by Andrea Trevisiol, Kathrin Kusch, Anna M. Steyer, Ingo Gregor, Christos Nardis, Ulrike Winkler, Susanne Köhler, Alejandro Restrepo, Wiebke Möbius, Hauke B. Werner, Klaus-Armin Nave, Johannes Hirrlinger

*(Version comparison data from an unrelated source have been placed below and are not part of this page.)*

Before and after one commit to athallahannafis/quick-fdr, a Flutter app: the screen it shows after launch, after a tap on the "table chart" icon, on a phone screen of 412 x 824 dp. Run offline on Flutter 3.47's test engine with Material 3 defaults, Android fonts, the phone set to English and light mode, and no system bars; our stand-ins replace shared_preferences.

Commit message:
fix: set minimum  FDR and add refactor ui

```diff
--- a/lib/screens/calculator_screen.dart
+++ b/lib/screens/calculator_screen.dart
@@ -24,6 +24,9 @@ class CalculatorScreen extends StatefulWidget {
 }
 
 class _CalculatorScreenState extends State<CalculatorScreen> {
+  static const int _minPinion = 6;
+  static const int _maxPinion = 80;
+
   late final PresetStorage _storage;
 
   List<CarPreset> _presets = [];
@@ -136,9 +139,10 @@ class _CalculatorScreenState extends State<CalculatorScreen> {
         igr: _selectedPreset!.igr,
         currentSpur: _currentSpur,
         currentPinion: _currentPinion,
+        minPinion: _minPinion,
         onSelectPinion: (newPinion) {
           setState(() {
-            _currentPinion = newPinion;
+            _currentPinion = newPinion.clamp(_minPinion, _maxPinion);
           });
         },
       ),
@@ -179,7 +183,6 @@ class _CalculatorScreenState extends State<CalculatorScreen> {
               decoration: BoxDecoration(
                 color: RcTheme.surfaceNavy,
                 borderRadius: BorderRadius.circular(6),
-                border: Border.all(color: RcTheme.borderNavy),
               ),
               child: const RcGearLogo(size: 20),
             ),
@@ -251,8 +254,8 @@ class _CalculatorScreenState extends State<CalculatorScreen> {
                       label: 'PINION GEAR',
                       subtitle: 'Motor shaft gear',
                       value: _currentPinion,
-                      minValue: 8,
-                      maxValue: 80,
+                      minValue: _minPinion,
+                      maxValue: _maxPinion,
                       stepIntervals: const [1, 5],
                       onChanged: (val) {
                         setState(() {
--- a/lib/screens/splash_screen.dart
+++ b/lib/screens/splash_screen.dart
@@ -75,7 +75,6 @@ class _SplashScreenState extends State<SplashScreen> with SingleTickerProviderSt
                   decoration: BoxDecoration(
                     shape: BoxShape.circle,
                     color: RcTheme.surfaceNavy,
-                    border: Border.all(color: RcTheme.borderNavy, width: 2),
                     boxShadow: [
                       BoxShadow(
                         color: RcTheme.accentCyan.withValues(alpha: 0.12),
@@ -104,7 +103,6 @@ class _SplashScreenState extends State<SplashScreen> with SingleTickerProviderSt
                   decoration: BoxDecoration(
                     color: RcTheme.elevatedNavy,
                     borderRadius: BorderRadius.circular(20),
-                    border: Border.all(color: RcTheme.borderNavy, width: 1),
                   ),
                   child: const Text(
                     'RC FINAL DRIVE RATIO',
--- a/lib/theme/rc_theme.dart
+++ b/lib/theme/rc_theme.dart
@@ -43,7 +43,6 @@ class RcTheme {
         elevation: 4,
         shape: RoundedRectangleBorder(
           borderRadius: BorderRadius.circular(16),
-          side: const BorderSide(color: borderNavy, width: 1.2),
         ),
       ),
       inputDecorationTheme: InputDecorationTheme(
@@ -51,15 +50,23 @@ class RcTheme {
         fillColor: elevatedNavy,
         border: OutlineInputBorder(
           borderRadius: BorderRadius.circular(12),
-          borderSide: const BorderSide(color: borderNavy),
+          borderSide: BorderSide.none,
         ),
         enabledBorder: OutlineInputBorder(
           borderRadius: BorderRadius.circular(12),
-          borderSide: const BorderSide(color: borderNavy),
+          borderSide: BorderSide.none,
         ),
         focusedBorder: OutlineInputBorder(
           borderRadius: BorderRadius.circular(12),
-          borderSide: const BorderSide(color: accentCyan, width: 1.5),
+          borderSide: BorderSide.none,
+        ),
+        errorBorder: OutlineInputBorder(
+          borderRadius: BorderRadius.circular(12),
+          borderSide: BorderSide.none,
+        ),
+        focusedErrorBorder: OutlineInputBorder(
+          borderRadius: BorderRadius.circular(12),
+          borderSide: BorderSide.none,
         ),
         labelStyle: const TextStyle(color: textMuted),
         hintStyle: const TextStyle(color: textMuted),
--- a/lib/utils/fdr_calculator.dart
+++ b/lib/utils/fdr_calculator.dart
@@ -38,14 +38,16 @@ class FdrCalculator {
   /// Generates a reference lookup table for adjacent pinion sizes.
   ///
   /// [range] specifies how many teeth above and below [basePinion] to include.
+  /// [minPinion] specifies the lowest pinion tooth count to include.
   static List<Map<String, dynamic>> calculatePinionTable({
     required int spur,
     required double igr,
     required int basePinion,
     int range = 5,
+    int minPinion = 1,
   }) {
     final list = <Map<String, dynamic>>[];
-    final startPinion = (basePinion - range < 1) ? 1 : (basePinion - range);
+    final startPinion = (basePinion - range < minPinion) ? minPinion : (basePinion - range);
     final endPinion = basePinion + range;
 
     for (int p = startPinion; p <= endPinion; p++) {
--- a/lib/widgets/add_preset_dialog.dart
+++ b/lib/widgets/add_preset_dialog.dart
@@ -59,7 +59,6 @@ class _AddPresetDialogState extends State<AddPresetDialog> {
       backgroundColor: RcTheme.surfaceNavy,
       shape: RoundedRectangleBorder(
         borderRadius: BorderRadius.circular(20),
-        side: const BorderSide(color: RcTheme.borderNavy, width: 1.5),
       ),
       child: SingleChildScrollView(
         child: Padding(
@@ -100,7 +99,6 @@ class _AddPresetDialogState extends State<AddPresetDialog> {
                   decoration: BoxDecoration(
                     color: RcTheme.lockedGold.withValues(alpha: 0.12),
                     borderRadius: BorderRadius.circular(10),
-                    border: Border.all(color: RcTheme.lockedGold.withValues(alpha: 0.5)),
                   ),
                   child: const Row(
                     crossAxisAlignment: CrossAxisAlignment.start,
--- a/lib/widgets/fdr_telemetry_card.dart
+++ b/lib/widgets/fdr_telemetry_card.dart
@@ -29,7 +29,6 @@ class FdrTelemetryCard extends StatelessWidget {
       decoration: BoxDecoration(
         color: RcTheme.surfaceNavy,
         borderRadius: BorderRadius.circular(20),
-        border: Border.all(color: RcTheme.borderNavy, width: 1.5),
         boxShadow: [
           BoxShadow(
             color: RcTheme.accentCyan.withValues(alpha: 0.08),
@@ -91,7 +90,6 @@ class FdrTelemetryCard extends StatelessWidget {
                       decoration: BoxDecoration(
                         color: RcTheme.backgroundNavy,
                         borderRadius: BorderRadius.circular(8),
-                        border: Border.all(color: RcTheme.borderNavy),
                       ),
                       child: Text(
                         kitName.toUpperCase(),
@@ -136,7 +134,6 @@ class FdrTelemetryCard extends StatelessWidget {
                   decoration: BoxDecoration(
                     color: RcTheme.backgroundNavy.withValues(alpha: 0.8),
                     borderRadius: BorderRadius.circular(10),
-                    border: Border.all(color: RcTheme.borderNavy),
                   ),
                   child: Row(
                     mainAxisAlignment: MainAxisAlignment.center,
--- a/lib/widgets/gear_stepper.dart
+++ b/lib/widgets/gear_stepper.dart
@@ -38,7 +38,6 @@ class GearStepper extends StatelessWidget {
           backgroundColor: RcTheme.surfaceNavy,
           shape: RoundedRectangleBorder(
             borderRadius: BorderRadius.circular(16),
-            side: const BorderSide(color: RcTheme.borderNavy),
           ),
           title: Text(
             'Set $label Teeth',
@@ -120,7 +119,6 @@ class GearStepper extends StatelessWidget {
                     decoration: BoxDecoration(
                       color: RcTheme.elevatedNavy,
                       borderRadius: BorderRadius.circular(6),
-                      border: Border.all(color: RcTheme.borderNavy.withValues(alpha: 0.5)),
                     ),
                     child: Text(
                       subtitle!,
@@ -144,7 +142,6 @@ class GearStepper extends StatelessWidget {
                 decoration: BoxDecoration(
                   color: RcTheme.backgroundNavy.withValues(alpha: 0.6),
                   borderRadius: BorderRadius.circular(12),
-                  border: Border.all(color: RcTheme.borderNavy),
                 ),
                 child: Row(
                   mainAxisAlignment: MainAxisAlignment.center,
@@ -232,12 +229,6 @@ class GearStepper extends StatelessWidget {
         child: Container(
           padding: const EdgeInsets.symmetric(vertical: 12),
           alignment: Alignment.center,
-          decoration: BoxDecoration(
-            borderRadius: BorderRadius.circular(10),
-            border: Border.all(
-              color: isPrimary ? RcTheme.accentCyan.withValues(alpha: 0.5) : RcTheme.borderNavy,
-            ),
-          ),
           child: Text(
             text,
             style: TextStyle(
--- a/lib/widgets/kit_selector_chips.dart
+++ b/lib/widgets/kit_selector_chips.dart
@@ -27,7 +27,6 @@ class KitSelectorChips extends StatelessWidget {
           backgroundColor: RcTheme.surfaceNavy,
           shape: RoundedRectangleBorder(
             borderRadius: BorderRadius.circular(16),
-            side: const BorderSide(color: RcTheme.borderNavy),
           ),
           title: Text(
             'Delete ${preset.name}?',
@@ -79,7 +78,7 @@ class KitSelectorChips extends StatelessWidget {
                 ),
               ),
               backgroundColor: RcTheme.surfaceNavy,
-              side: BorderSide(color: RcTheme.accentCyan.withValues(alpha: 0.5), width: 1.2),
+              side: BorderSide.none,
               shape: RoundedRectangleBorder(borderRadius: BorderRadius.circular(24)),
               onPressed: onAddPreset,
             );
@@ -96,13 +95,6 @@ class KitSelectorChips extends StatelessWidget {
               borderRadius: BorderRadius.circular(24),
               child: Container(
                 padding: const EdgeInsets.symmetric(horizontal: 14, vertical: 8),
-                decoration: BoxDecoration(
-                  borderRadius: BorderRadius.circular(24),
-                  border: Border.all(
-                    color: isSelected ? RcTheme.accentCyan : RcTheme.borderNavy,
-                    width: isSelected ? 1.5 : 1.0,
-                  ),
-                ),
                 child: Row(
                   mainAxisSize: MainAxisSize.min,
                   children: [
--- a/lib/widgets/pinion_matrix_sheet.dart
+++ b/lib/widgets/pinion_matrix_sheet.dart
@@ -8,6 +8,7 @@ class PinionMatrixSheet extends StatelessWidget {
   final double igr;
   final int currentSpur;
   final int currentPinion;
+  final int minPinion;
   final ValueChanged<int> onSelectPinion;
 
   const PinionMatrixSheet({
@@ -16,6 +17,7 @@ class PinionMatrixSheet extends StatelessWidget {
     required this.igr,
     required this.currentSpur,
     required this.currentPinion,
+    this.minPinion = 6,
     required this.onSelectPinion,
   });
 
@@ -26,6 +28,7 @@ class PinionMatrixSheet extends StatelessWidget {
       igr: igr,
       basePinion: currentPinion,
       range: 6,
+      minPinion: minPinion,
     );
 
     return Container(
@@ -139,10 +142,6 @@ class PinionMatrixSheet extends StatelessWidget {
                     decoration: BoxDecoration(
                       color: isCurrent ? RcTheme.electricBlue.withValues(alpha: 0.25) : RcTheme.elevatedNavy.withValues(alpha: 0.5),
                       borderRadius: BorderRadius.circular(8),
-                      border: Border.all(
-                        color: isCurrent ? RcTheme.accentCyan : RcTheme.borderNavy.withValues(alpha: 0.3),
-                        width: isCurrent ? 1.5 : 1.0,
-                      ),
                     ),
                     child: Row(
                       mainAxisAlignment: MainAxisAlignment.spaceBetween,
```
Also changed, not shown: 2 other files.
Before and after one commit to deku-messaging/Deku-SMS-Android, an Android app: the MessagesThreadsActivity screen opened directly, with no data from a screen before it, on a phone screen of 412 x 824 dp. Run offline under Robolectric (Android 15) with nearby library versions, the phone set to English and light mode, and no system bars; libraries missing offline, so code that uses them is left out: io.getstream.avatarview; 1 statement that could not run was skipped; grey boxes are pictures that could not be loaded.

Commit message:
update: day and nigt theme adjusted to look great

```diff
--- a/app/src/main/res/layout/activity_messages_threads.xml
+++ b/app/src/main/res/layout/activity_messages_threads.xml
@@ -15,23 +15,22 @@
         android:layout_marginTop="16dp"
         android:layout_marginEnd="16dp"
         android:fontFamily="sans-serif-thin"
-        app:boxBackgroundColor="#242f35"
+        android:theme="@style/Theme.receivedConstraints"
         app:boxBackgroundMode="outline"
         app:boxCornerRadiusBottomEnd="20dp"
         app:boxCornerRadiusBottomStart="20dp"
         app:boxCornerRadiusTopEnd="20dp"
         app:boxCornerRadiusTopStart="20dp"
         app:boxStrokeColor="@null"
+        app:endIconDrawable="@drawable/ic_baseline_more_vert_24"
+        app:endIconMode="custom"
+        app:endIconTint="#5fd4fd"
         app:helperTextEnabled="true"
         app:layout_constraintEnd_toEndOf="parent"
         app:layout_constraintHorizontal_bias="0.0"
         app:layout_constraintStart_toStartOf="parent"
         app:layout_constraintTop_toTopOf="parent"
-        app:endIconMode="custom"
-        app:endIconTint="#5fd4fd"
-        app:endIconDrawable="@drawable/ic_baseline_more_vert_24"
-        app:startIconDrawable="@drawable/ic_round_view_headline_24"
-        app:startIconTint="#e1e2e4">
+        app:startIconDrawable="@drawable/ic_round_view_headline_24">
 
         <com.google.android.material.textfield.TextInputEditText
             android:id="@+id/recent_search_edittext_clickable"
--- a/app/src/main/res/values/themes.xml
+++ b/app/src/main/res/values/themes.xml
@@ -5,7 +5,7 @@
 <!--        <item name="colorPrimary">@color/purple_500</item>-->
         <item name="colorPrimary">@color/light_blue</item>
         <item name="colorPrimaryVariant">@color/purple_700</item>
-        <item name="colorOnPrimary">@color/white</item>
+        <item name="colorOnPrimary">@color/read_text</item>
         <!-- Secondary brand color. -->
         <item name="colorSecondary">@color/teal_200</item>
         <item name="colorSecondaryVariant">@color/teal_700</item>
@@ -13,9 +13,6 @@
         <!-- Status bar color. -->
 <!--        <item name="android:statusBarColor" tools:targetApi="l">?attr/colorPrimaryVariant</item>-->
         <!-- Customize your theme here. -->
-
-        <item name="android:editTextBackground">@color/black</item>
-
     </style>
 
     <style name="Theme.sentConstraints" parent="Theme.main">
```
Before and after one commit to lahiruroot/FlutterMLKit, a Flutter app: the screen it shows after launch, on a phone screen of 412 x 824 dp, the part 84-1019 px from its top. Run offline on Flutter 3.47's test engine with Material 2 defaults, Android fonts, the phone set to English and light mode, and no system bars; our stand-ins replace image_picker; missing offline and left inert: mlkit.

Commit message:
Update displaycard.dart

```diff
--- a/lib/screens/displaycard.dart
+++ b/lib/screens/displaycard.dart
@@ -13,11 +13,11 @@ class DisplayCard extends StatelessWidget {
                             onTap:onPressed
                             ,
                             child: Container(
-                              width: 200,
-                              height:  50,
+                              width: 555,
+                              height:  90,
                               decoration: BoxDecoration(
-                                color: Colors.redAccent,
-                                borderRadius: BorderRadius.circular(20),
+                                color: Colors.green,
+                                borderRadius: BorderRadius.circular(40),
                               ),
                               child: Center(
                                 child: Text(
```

In several neurodegenerative disorders, axonal pathology may originate from impaired oligodendrocyte-to-axon support of energy substrates. We previously established transgenic mice that allow measuring axonal ATP levels in electrically active optic nerves. Here, we utilize this technique to explore axonal ATP dynamics in the Plpnull/y mouse model of spastic paraplegia. Optic nerves from Plpnull/y mice exhibited lower and more variable basal axonal ATP levels and reduced compound action potential (CAP) amplitudes, providing a missing link between axonal pathology and a role of oligodendrocytes in brain energy metabolism. Surprisingly, when Plpnull/y optic nerves are challenged with transient glucose deprivation, both ATP levels and CAP decline slower, but recover faster upon reperfusion of glucose. Structurally, myelin sheaths display an increased frequency of cytosolic channels comprising glucose and monocarboxylate transporters, possibly facilitating accessibility of energy substrates to the axon. These data imply that complex metabolic alterations of the axon–myelin unit contribute to the phenotype of Plpnull/y mice.